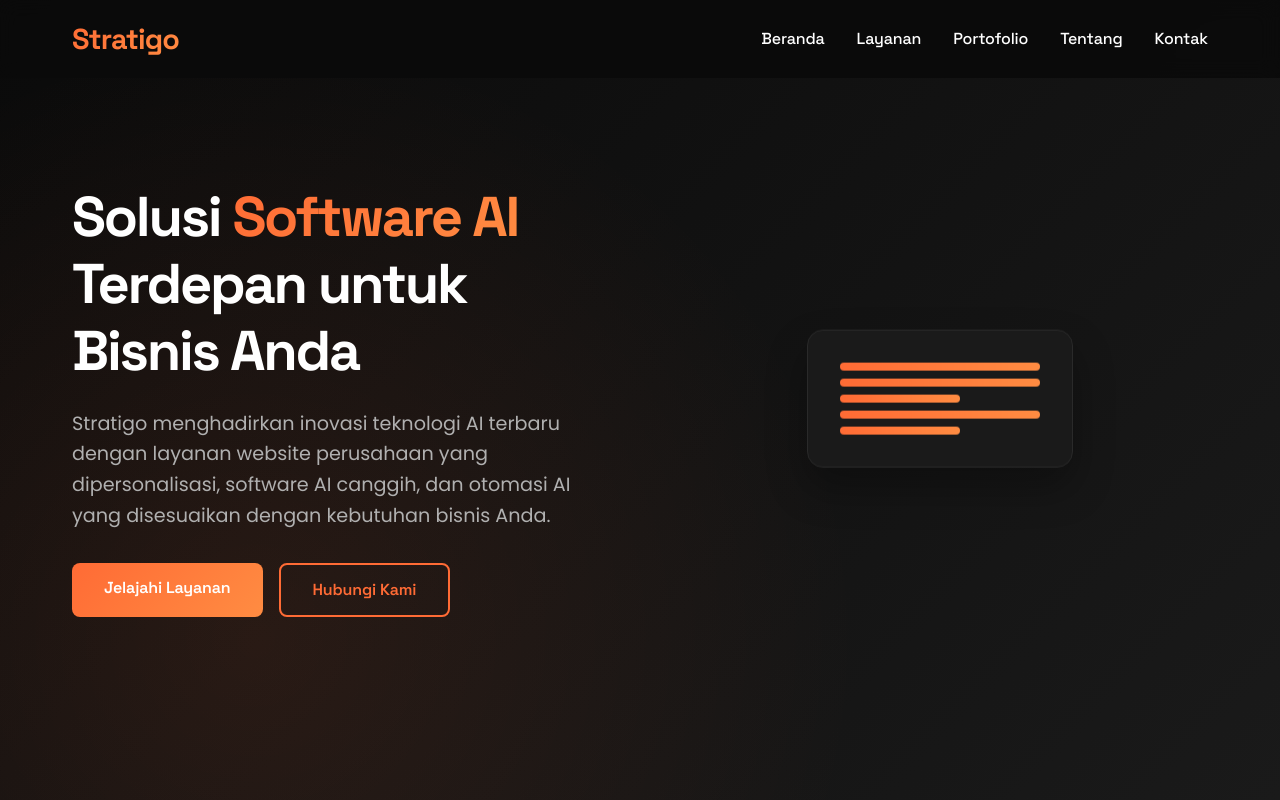
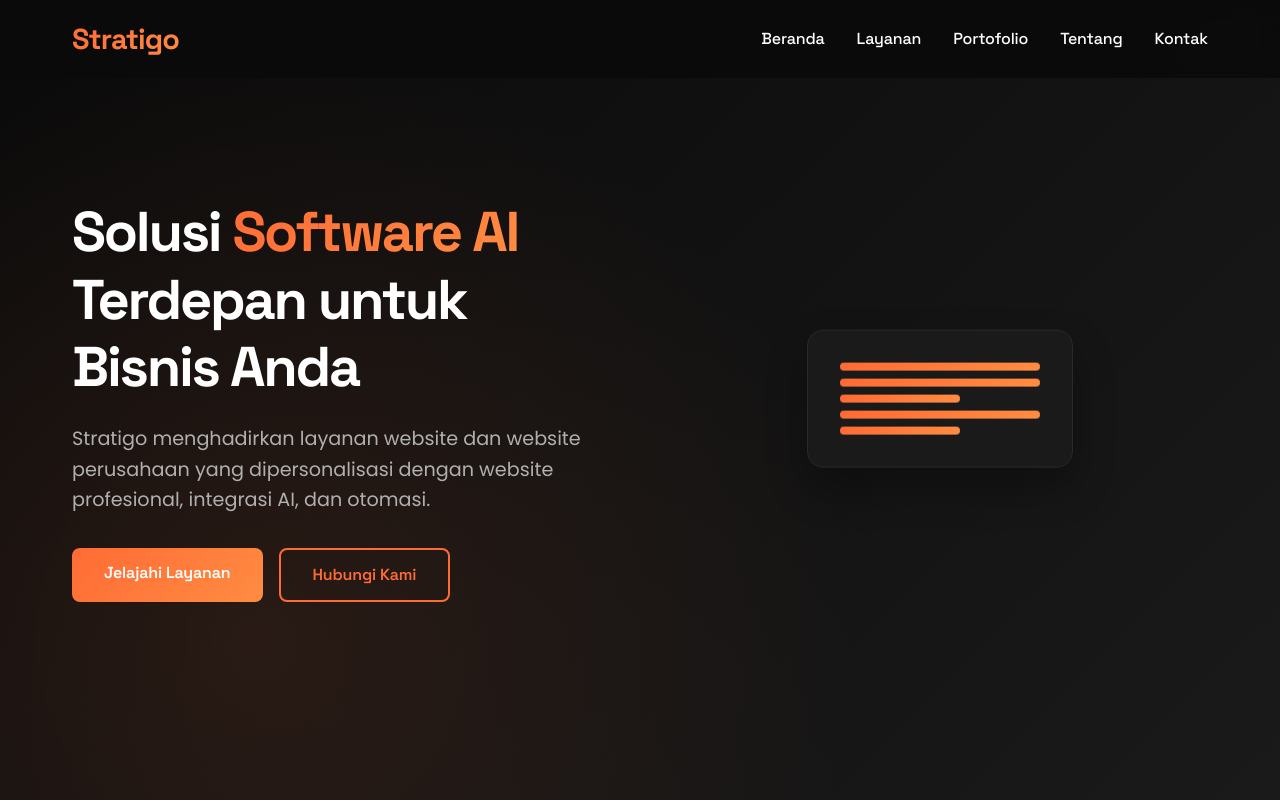
Before and after one commit to brebribre/stratigo-portfolio, a Vue app: page / in a window 1280 px wide. Shown: the top 800 px of the page. Built offline with nearby package versions, Linux system fonts and the light colour scheme.

Commit message:
fix wordings

```diff
--- a/src/App.vue
+++ b/src/App.vue
@@ -30,8 +30,7 @@
             Terdepan untuk Bisnis Anda
           </h1>
           <p class="hero-description">
-            Stratigo menghadirkan inovasi teknologi AI terbaru dengan layanan website perusahaan yang dipersonalisasi,
-            software AI canggih, dan otomasi AI yang disesuaikan dengan kebutuhan bisnis Anda.
+            Stratigo menghadirkan layanan website dan website perusahaan yang dipersonalisasi dengan website profesional, integrasi AI, dan otomasi.
           </p>
           <div class="hero-buttons">
             <a href="#layanan" class="btn btn-primary">Jelajahi Layanan</a>
```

________

_Your objective_
For each line above that contains "website", make a copy.

_Solved problem_
-            Stratigo menghadirkan inovasi teknologi AI terbaru dengan layanan website perusahaan yang dipersonalisasi,
+            Stratigo menghadirkan layanan website dan website perusahaan yang dipersonalisasi dengan website profesional, integrasi AI, dan otomasi.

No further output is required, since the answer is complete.